When approaching a clandestine site, professionals are aware that each site cannot be treated the same. Therefore, the Guidelines for the Cleanup of Clandestine Laboratories, 2005 Edition, allows for different scenarios throughout the publication. This publication is intended to assist state and local agencies to facilitate their own unique clandestine drug lab cleanup program.

Each state has their own requirements, however the basic remediation steps include: ventilation, indoor air quality, plumbing, chemical spills, porous items/materials, porous materials, disposal, structural cleaning, area segregation, HVAC cleaning, encapsulation, septic, outdoors, and final ventilation. Here is a quick synopsis on some of the steps.

Ventilate structure before, during and after the remediation process.

Monitor Indoor Air Quality before and after the process utilizing Photo Ionization Detector (PID).

  1. Access the HVAC system early in remediation process.
  2. Neutralize area where there is suspicion of chemical spills.
  3. Remove items within the contaminated area because these contents are contaminated. Depending on the items deems what the outcome should be.
  4. All structural areas must be cleaned. Typically completing a double wash with hot water and detergent should be sufficient.
  5. Keeping in mind other contaminants may be involved, such as asbestos and referring to state guidelines is always suggested.
  6. Contaminated drywall must be removed.  This especially true of drywall in basement where meth was processed.
  7. Ceilings, walls, floors, and woodwork must be encapsulated with polyurethane or paint to isolate any remaining contaminants.
  8. Septic areas must be checked with a PID. Insure that Personal Protective Equipment is worn at this time.
  9. Known contaminated sinks, bathtubs and toilets must be removed.

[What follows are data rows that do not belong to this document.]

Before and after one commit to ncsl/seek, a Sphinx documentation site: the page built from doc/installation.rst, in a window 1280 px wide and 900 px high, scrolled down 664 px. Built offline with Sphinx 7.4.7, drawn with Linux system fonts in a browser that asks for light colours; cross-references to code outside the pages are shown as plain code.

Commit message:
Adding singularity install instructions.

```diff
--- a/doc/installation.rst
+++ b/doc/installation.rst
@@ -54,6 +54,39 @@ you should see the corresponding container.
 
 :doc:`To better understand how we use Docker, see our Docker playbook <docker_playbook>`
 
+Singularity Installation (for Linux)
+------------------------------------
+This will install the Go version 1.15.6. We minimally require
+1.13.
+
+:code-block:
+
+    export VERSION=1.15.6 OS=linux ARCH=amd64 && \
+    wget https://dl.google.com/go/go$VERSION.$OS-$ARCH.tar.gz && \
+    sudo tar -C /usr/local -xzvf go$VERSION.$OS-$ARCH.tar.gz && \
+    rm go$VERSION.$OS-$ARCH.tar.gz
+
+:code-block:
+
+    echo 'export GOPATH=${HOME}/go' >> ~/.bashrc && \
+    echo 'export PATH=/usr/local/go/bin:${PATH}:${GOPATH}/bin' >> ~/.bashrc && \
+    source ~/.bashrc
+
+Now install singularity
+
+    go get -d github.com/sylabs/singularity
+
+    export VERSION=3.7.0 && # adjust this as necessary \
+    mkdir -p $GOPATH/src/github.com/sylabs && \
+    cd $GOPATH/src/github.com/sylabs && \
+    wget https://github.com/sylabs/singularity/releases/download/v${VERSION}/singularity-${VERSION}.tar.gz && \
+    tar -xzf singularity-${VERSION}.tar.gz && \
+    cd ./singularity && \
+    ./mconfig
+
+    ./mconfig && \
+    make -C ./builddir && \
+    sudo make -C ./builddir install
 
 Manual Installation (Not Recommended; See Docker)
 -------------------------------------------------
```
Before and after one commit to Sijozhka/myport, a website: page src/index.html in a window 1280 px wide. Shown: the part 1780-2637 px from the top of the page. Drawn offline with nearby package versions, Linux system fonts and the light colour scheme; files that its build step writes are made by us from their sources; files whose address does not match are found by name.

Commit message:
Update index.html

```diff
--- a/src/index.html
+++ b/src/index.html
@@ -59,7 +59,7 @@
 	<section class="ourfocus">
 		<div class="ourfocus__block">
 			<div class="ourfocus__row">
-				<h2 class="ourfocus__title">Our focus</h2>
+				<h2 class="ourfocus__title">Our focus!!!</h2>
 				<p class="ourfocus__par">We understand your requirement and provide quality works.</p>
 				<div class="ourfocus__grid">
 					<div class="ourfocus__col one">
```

When the Mitigation is complete, Clearance testing process should be performed.